Machine-A is easy to miss on Brewer Street, but it’s a concept store that’s certainly worth the visit. Stocking all the coolest pieces from designers such as Raf Simons, Gosha Rubchinskiy, Maison Margiela and A-Cold-Wall, be prepared to part with some of your hard-earn cash.
One of London’s recent success stories, Bao has gone from street food to permanent sites with undeniable ease, and continues to command huge queues around the block. Their original spot in Soho is still a neighbourhood highlight, a great place to pop in for some steamed buns — the signature pig blood cake with bright-yellow egg yolk is a must.
When in the ‘hood, it’s always worth seeing what’s on at Soho Theatre, a great local venue with lots of LGBTQIA+ programming. As a charity and social enterprise, driven by a passion for “the work we produce, the artists we work with and the audiences we attract,” its herstory dates back to the early 1970s as Soho Poly — a small but influential fringe theatre, capturing the excitement and innovation of its time.
Down the street from Comptons, you’ll find Balans — a sleek and sumptuous restaurant in the heart of ‘hood that was established back in 1987. ‘Good food, good times, late into the night’ is their tagline, and so it’s no surprise that you’ll find many a queer Londoner here after having danced their way into the night.
The Photographers' Gallery
The Photographers' Gallery was founded in London's Covent Garden in 1971 and was the first public gallery in the UK dedicated to the medium. Having relocated to Soho, it is now the largest public gallery in the city dedicated to photography, with exhibitions ranging from the latest emerging talent to established artists.
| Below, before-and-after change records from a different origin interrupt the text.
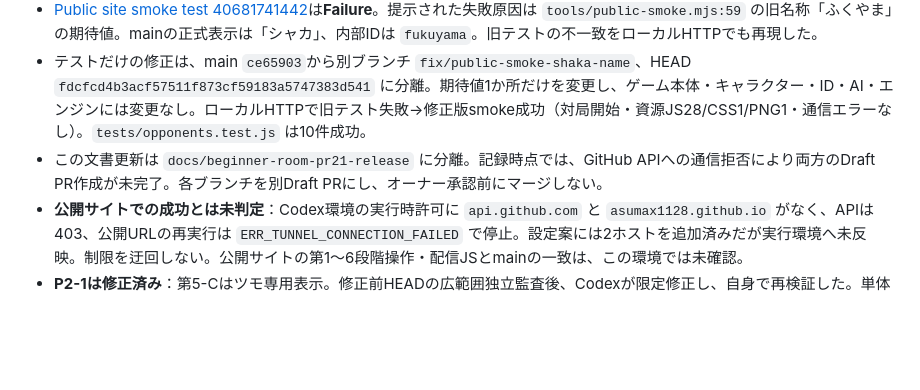
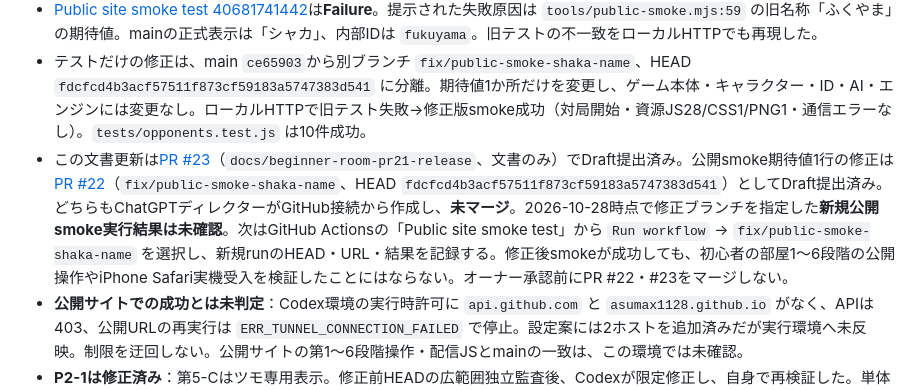
Before and after one commit to asumax1128/mathjong, a Markdown page: docs/36-beginner-room-lessons4to6.md, the part around the change. Rendered like a GitHub page; blank space fills up the shorter version.

Commit message:
docs: link Draft PR #22/#23 and clarify public verification pending

```diff
--- a/docs/36-beginner-room-lessons4to6.md
+++ b/docs/36-beginner-room-lessons4to6.md
@@ -85,7 +85,7 @@
 - [Pages build and deployment 40681686192](https://github.com/asumax1128/mathjong/actions/runs/40681686192)は**Success**。公開先は既存の <https://asumax1128.github.io/mathjong/> のまま。
 - [Public site smoke test 40681741442](https://github.com/asumax1128/mathjong/actions/runs/40681741442)は**Failure**。提示された失敗原因は `tools/public-smoke.mjs:59` の旧名称「ふくやま」の期待値。mainの正式表示は「シャカ」、内部IDは `fukuyama`。旧テストの不一致をローカルHTTPでも再現した。
 - テストだけの修正は、main `ce65903`から別ブランチ `fix/public-smoke-shaka-name`、HEAD `fdcfcd4b3acf57511f873cf59183a5747383d541` に分離。期待値1か所だけを変更し、ゲーム本体・キャラクター・ID・AI・エンジンには変更なし。ローカルHTTPで旧テスト失敗→修正版smoke成功（対局開始・資源JS28/CSS1/PNG1・通信エラーなし）。`tests/opponents.test.js` は10件成功。
-- この文書更新は `docs/beginner-room-pr21-release` に分離。記録時点では、GitHub APIへの通信拒否により両方のDraft PR作成が未完了。各ブランチを別Draft PRにし、オーナー承認前にマージしない。
+- この文書更新は[PR #23](https://github.com/asumax1128/mathjong/pull/23)（`docs/beginner-room-pr21-release`、文書のみ）でDraft提出済み。公開smoke期待値1行の修正は[PR #22](https://github.com/asumax1128/mathjong/pull/22)（`fix/public-smoke-shaka-name`、HEAD `fdcfcd4b3acf57511f873cf59183a5747383d541`）としてDraft提出済み。どちらもChatGPTディレクターがGitHub接続から作成し、**未マージ**。2026-10-28時点で修正ブランチを指定した**新規公開smoke実行結果は未確認**。次はGitHub Actionsの「Public site smoke test」から `Run workflow` → `fix/public-smoke-shaka-name` を選択し、新規runのHEAD・URL・結果を記録する。修正後smokeが成功しても、初心者の部屋1〜6段階の公開操作やiPhone Safari実機受入を検証したことにはならない。オーナー承認前にPR #22・#23をマージしない。
 - **公開サイトでの成功とは未判定**：Codex環境の実行時許可に `api.github.com` と `asumax1128.github.io` がなく、APIは403、公開URLの再実行は `ERR_TUNNEL_CONNECTION_FAILED` で停止。設定案には2ホストを追加済みだが実行環境へ未反映。制限を迂回しない。公開サイトの第1〜6段階操作・配信JSとmainの一致は、この環境では未確認。
 - **P2-1は修正済み**：第5-Cはツモ専用表示。修正前HEADの広範囲独立監査後、Codexが限定修正し、自身で再検証した。単体368件・関連E2E成功、320/375/390/430pxで全9牌の選択後も禁止操作なし、内部からの禁止操作も拒否、ツモ後合計400点。別担当者による修正後全コードの独立監査ではない。
 - 第1〜3段階の実機7/7とVer.0.6の実機30/30は既存範囲の記録。**第4〜6段階のiPhone Safari実機テストは未実施**。公開URLでP2-1、チー・ポン、リーチ、卒業試験、保存と再開、通常対局への帰還を確認してから正式受入とする。
```
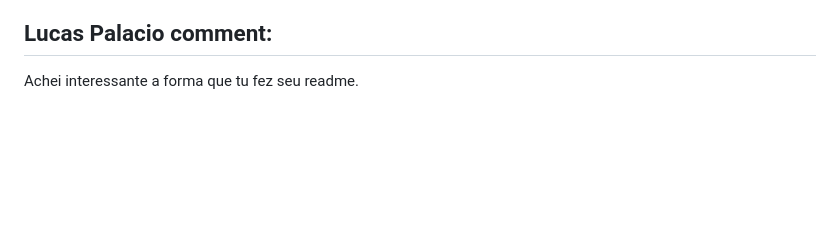
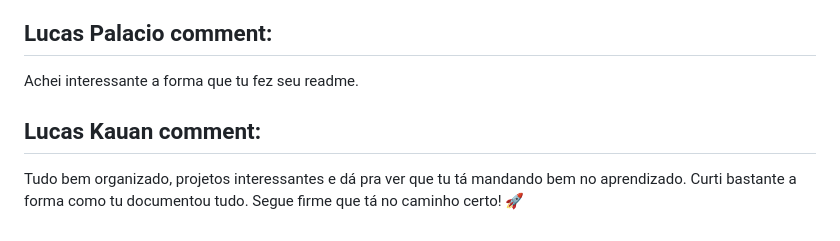
Before and after one commit to lucas-kauanogb/portfolio-yan-dev, a Markdown page: README.md, the part around the change. Drawn GitHub-style; blank space fills up the shorter version.

```diff
--- a/README.md
+++ b/README.md
@@ -51,3 +51,6 @@ Sinta-se à vontade para explorar os projetos, sugerir melhorias ou colaborar vi
 
 ## Lucas Palacio comment:
 Achei interessante a forma que tu fez seu readme.
+
+## Lucas Kauan comment:
+Tudo bem organizado, projetos interessantes e dá pra ver que tu tá mandando bem no aprendizado. Curti bastante a forma como tu documentou tudo. Segue firme que tá no caminho certo! 🚀
```
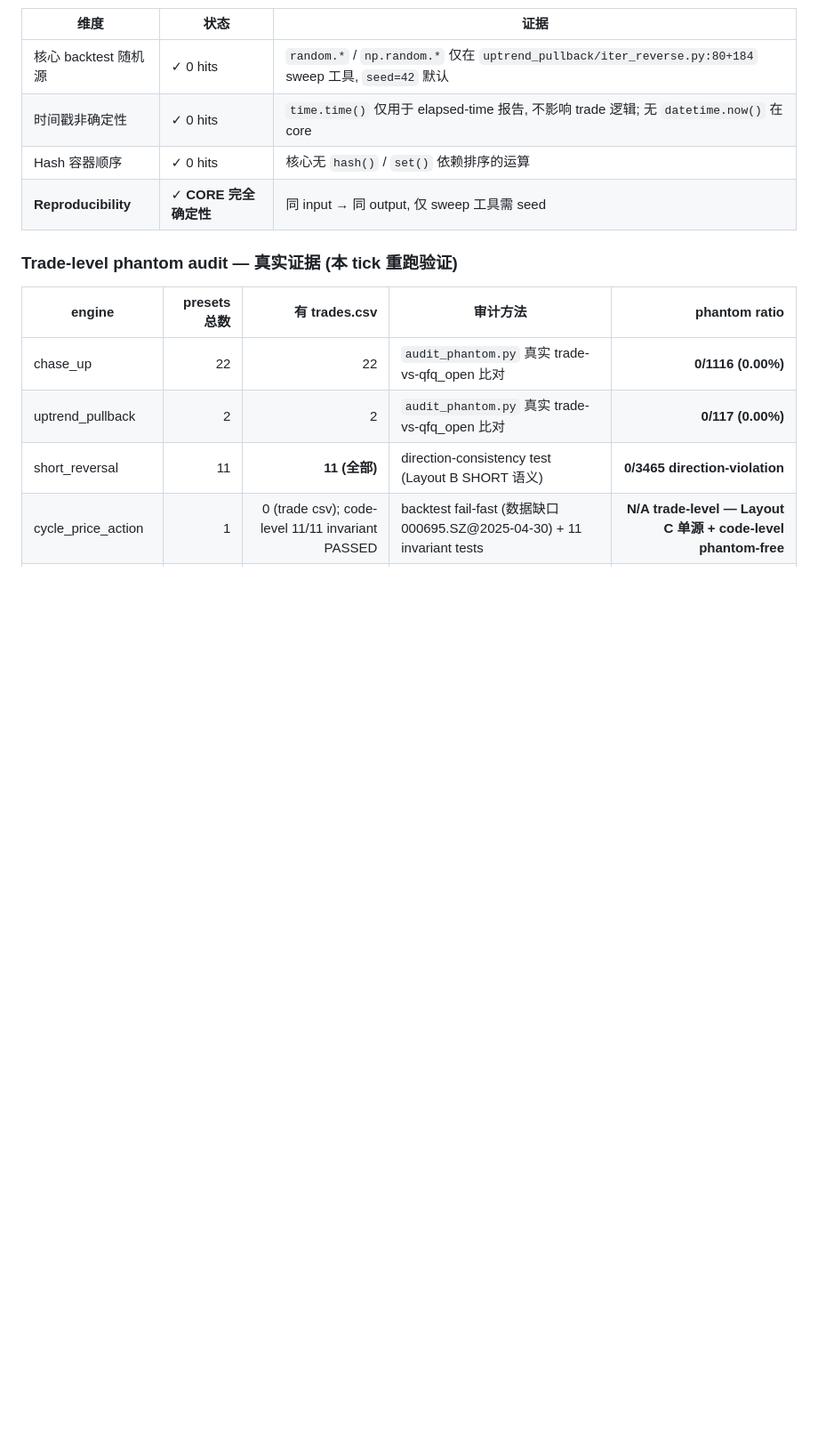
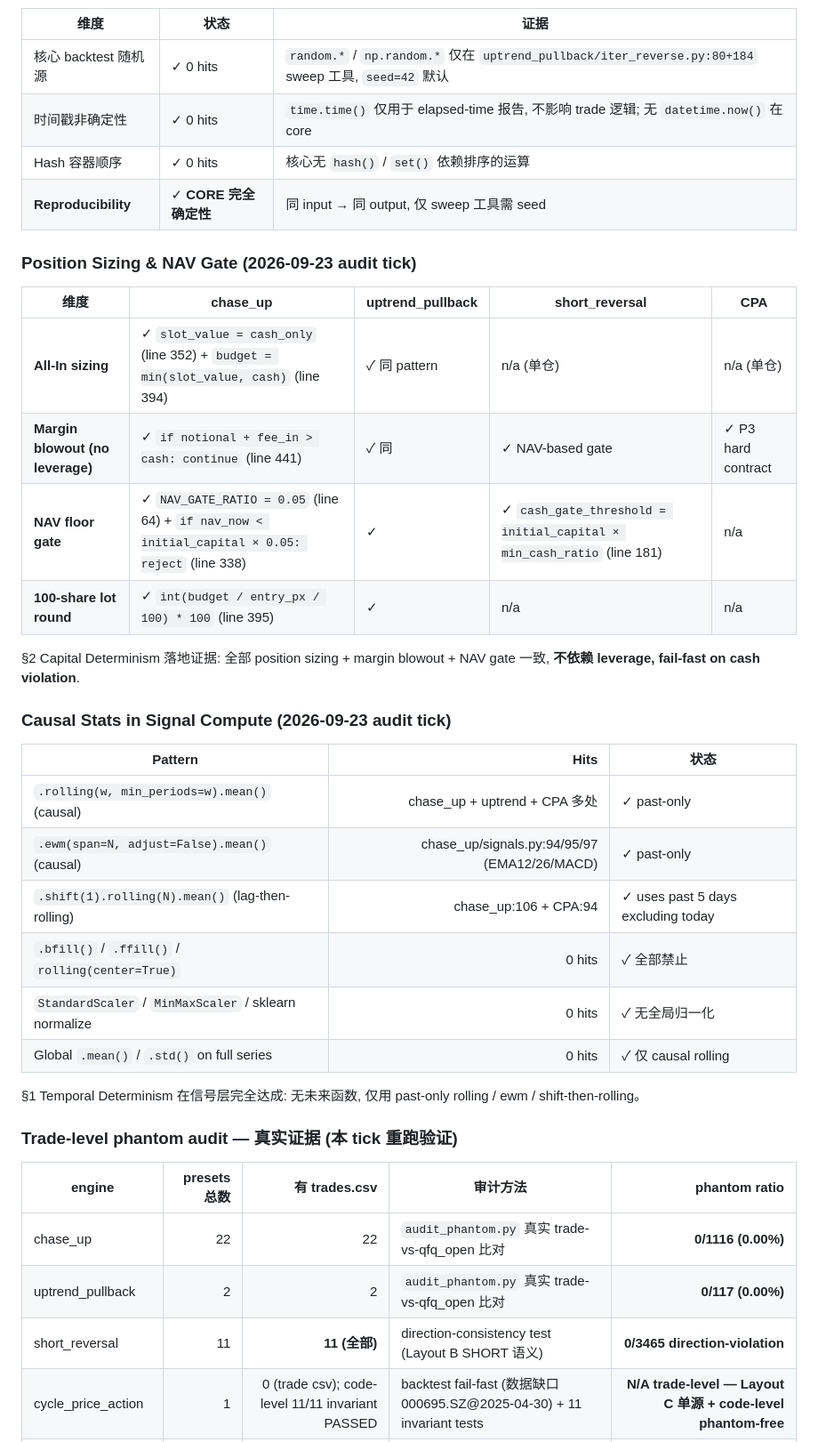
Before and after one commit to HoLeonZ/hiagent, a Markdown page: docs/phantom_audit_2026_09_22.md, the part around the change. Shown at 89% size. Drawn GitHub-style; blank space fills up the shorter version.

Commit message:
audit: Position sizing / NAV gate / Causal stats 全维度验证
2026-09-23 tick:
- Position sizing + NAV gate:
  - chase_up: slot_value=cash_only + budget=min(slot,cash) + NAV_GATE 5%
  - uptrend_pullback: 同 pattern
  - short_reversal: NAV-based cash_gate + min_cash_ratio
  - CPA: P3 hard contract (T+1 same-day raise)
- Causal stats in signal compute:
  - chase_up + uptrend_pullback + CPA 全部 .rolling(w, min_periods=w)
  - chase_up EMA12/26/MACD via .ewm(span=N, adjust=False)
  - chase_up:106 + CPA:94 使用 .shift(1).rolling(N) (lag-then-rolling causal)
  - 0 hits .bfill/.ffill/rolling(center=True) — §1 字面要求
  - 0 hits StandardScaler/sklearn — 无全局归一化

§1 + §2 Capital + Temporal Determinism 全维度验证。

Co-Authored-By: Claude Code <noreply@anthropic.com>

```diff
--- a/docs/phantom_audit_2026_09_22.md
+++ b/docs/phantom_audit_2026_09_22.md
@@ -239,6 +239,30 @@ CLAUDE.md §3 铁律达成: 4 engine 共用 core.dual_price, phantom 防护结
 | Hash 容器顺序 | ✓ 0 hits | 核心无 `hash()` / `set()` 依赖排序的运算 |
 | **Reproducibility** | ✓ **CORE 完全确定性** | 同 input → 同 output, 仅 sweep 工具需 seed |
 
+### Position Sizing & NAV Gate (2026-09-23 audit tick)
+
+| 维度 | chase_up | uptrend_pullback | short_reversal | CPA |
+|------|----------|------------------|----------------|-----|
+| **All-In sizing** | ✓ `slot_value = cash_only` (line 352) + `budget = min(slot_value, cash)` (line 394) | ✓ 同 pattern | n/a (单仓) | n/a (单仓) |
+| **Margin blowout (no leverage)** | ✓ `if notional + fee_in > cash: continue` (line 441) | ✓ 同 | ✓ NAV-based gate | ✓ P3 hard contract |
+| **NAV floor gate** | ✓ `NAV_GATE_RATIO = 0.05` (line 64) + `if nav_now < initial_capital × 0.05: reject` (line 338) | ✓ | ✓ `cash_gate_threshold = initial_capital × min_cash_ratio` (line 181) | n/a |
+| **100-share lot round** | ✓ `int(budget / entry_px / 100) * 100` (line 395) | ✓ | n/a | n/a |
+
+§2 Capital Determinism 落地证据: 全部 position sizing + margin blowout + NAV gate 一致, **不依赖 leverage, fail-fast on cash violation**.
+
+### Causal Stats in Signal Compute (2026-09-23 audit tick)
+
+| Pattern | Hits | 状态 |
+|---------|-----:|------|
+| `.rolling(w, min_periods=w).mean()` (causal) | chase_up + uptrend + CPA 多处 | ✓ past-only |
+| `.ewm(span=N, adjust=False).mean()` (causal) | chase_up/signals.py:94/95/97 (EMA12/26/MACD) | ✓ past-only |
+| `.shift(1).rolling(N).mean()` (lag-then-rolling) | chase_up:106 + CPA:94 | ✓ uses past 5 days excluding today |
+| `.bfill()` / `.ffill()` / `rolling(center=True)` | 0 hits | ✓ 全部禁止 |
+| `StandardScaler` / `MinMaxScaler` / sklearn normalize | 0 hits | ✓ 无全局归一化 |
+| Global `.mean()` / `.std()` on full series | 0 hits | ✓ 仅 causal rolling |
+
+§1 Temporal Determinism 在信号层完全达成: 无未来函数, 仅用 past-only rolling / ewm / shift-then-rolling。
+
 ### Trade-level phantom audit — 真实证据 (本 tick 重跑验证)
 
 | engine | presets 总数 | 有 trades.csv | 审计方法 | phantom ratio |
```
Make sure to check out the Soho Photography Quarter (SPQ) – an exciting new cultural space in Ramillies Place, offering free open-air exhibitions and other events on the streets of Soho.